Which Kraft-Cadbury Divestitures Can PE Snack On?

The answer is not many.

Back when this chocolatey drama began, we speculated that private equity’s biggest role in the deal may be to snap up a few divestitures. With a deal of this size (£11.5 billion, $19.6 billion), it seemed there’d be plenty, especially if you look at past precedent.

Thanks to Anheuser Busch’s $52 billion sale to InBev, post-merger divestitures actually drove private equity activity in 2009. AB-Inbev scrambled to unload corporate orphans as a way to raise money to pay down the massive debt it took on for the merger; as a result, AB-Inbev divestitures made up three of the ten largest private equity deals of 2009. You’d think Kraft and Cadbury, striking in January what may be the largest deal of the year, would have a similar plan. According to Kraft’s executives, that’s not the case at all.

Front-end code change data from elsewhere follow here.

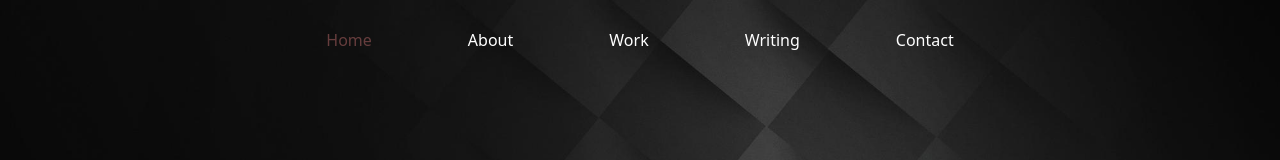
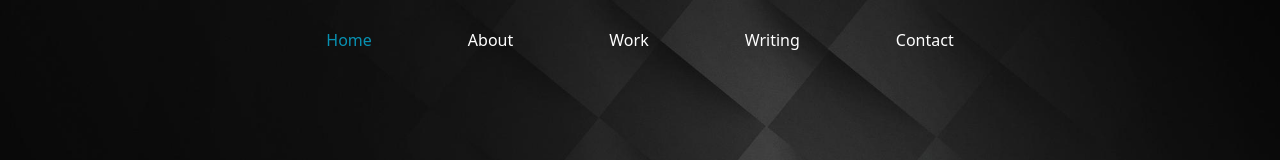
Before and after one commit to leosell/Portifolio, a React (Create React App) app: page / in a window 1280 px wide. Shown: the top 160 px of the page. Built offline with nearby package versions, Linux system fonts and the light colour scheme; grey boxes are pictures that could not be loaded.

Commit message:
alteração da cor dos botoes do menuLink

```diff
--- a/src/components/MenuLink/index.jsx
+++ b/src/components/MenuLink/index.jsx
@@ -5,7 +5,7 @@ const MenuLink = ({ children, to }) => {
     const localizacao = useLocation()
 
     return (
-        <Link to={to} className={`hover:text-menuHeaderHover ${localizacao.pathname === to ? 'text-menuHeader' : ''}`}>
+        <Link to={to} className={`hover:text-cyan-400 ${localizacao.pathname === to ? 'text-cyan-600' : ''}`}>
             { children }
         </Link>
     )
```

The combined companies will dominate around 15% of the confectionery industry, only slightly larger than Mars-Wrigley. As such, only two divestitures have been ordered by antitrust regulators thus far. Kraft has agreed to divest Wedel, Cadbury’s Polish confectionery business, as well as Cadbury’s chocolate business in Romania. Kraft and its new subsidiary only compete in those two countries. And as for unwanted corporate orphans, Cadbury rid itself of those a few years back, notably when it spun off its North American Beverages unit, Dr. Pepper Snapple.

In a conference call today, Kraft CFO Timothy McLevish tamped down talk of divestitures. He told investors there are no divestitures planned and he sees cash flows being sufficient to keep debt manageable. He said the only divestitures the company will make are those required by antitrust authorities, as there is no piece of Cadbury that Kraft does not want. Aw, isn’t that sweet.

Now it’s looking like PE’s only chance to get in on the snack action (snacktion? that’s bad…) is to team up with Hershey for a counter bid on this “done deal.” Hershey is desperate for an M&A play to help it expand out of the U.S., this deal was always long shot for Hershey, thanks to the company’s small size and stodgy majority-owning Trust. Even though Hershey has until Monday to top Kraft’s bid, most analysts don’t believe that’s possible and I tend to agree. Reuters reported that the U.S.-focused confectioner was unlikely to compete, citing a source familiar with the situation. Ferraro, which initially met with KKR and Blackstone Group to consider a deal for Cadbury, has since dropped out of the action.


Private Equity Doesn’t Have A Sweet Tooth (Historically)